Here is a video guide to soldering the tabs onto your solar cells:
Once you have tabbed all of you cells, you need to connect them together. The front of each cell is negative and the back of the cell positive. These need to be connected like batteries in series to form a string of cells back to front. Solder the tabbing wires from the back of one cell to the front of the adjacent cell until you have completed each line. You then use the bus wire to connect the lines. The end layout should look like the diagram below:
Remember when connecting the lines that they too need to be connected positive to negative so the adjacent lines should run in opposite directions.
When you are done connecting your lines together, you should have one positive bus and one negative bus which will be your solar panel outputs. These can be terminated in a special solar panel box or soldered directly onto wires for smaller panels.
Once your bus wires are completed, you can add the protective glass or perspex cover over your solar cells. Run a continuous bead of silicon around the perimeter of the backing board and then carefully lower the glass onto the backing board over the cells. The silicon should form a continuous seal around the edges of the panel and the cells will now be protected.
Clamp the glass and the backing board together (in this case the backing board is a glass sheet as well) and allow the silicon to cure overnight.
Mount the terminal box on the backing board and solder your outgoing bus terminals to the terminal strip. The box can be mounted with screws on a wood backing board or can be attached with silicon as well if a glass backing board is used.
Lastly attached any mounting bracket you require to the back board and your solar panel is completed.
Connect it up to a solar charge controller to charge batteries or connect it directly to your DC load. If you are powering an AC load then you will need to connect a power inverter, read this guide on selecting a power inverter.
Read our full guide on switching to solar power for more information on designing a solar power system.

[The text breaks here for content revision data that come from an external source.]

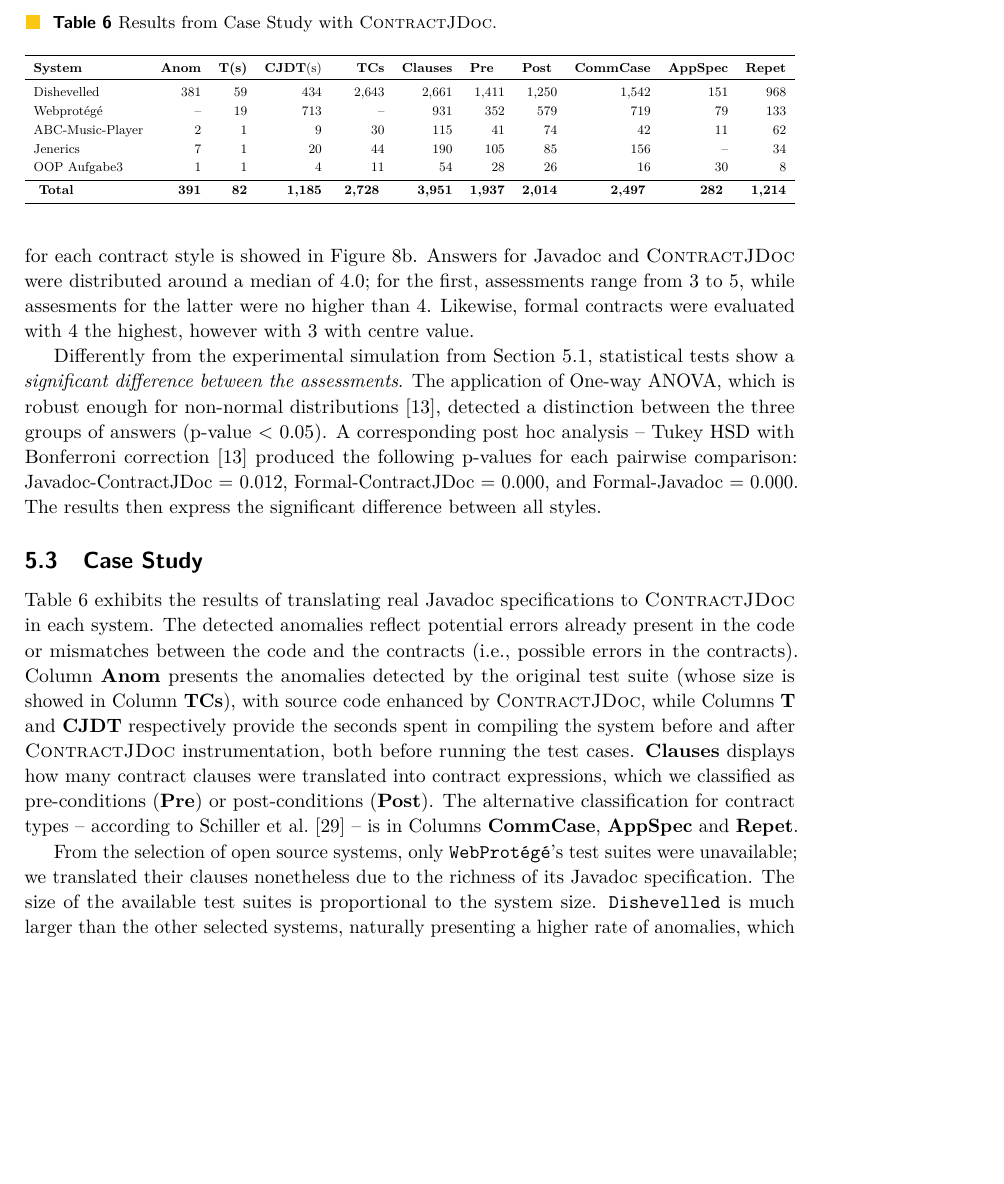
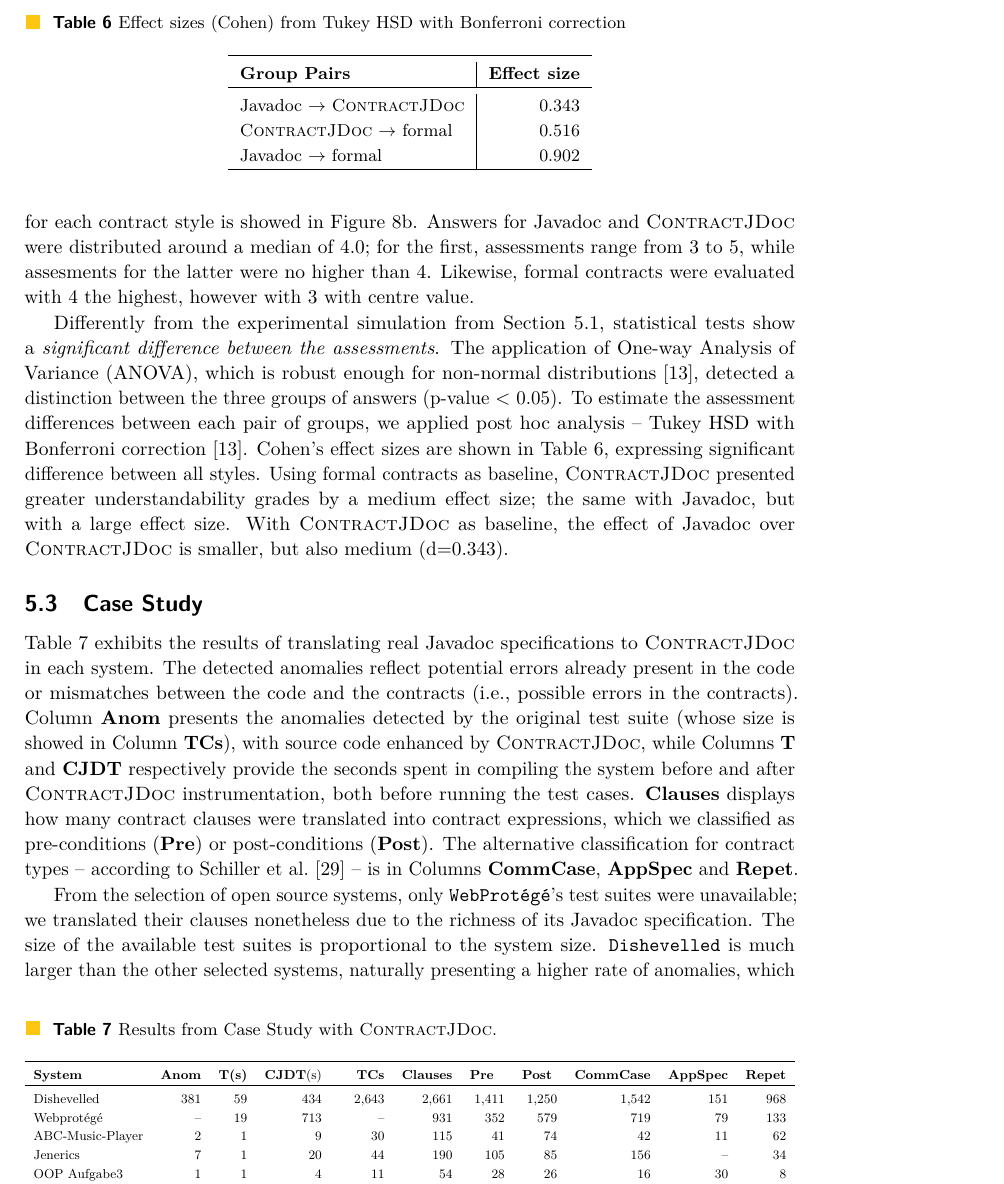
Before and after one commit to tiagomassoni/paper-ecoop-2019, a LaTeX paper (ecoop-2019.tex, which reads sections/resultsAnalysis.tex): part of page 15 of 24, cut at the place of the change, the shorter picture padded with empty space. Compiled offline with pdfLaTeX.

Commit message:
effect size

```diff
--- a/sections/resultsAnalysis.tex
+++ b/sections/resultsAnalysis.tex
@@ -207,9 +207,26 @@ Likewise, formal contracts were evaluated with $4$ the highest, however with $3$
 
 
 %statistical results
-Differently from the experimental simulation from Section~\ref{sec:expResults}, statistical tests show a \emph{significant difference between the assessments}. The application of One-way ANOVA, which is robust enough for non-normal distributions~\cite{statistical}, detected a distinction between the three groups of answers (p-value $<$ 0.05). A corresponding post hoc analysis -- Tukey HSD
-%and pairwise comparisons using t tests
-with Bonferroni correction~\cite{statistical} produced the following p-values for each pairwise comparison: Javadoc-ContractJDoc = 0.012, Formal-ContractJDoc = 0.000, and Formal-Javadoc = 0.000. The results then express the significant difference between all styles.
+Differently from the experimental simulation from Section~\ref{sec:expResults}, statistical tests show a \emph{significant difference between the assessments}. The application of One-way Analysis of Variance (ANOVA), which is robust enough for non-normal distributions~\cite{statistical}, detected a distinction between the three groups of answers (p-value $<$ 0.05).
+To estimate the assessment differences between each pair of groups, we applied post hoc analysis -- Tukey HSD with Bonferroni correction~\cite{statistical}. Cohen's effect sizes are shown in Table~\ref{tab:effect}, expressing significant difference between all styles. Using formal contracts as baseline, \contractjdoc{} presented greater understandability grades by a medium effect size; the same with Javadoc, but with a large effect size. With \contractjdoc{} as baseline, the effect of Javadoc over \contractjdoc{} is smaller, but also medium (d=$0.343$).
+
+\begin{table}
+\centering
+\caption{Effect sizes (Cohen) from Tukey HSD with Bonferroni correction}
+\label{tab:effect}
+\begin{tabular}{l|r}
+\toprule
+\textbf{Group Pairs}                                                & \textbf{Effect size}  \\
+\toprule
+Javadoc $\rightarrow$ \contractjdoc{} & 0.343                 \\
+\contractjdoc{} $\rightarrow$ formal  & 0.516                 \\
+Javadoc $\rightarrow$ formal          & 0.902                \\
+\hline
+\end{tabular}
+\end{table}
+
+
+
 %effect sizes
 
 % cohen.d(javadocSurvey$Difficulty, contractJDocSurvey$Difficulty)
```
Also changed, not shown: sections/discussion.tex (+0 -2 lines), to do.txt (+4 -2 lines), ecoop-2019.pdf.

My name is Michael Klements and I started this blog in 2016 to share my DIY journey with you. I love fixing, renovating and building – I’m always looking for new projects and exciting DIY ideas. If you do too, grab a cup of coffee and settle in, I’m happy to have you here.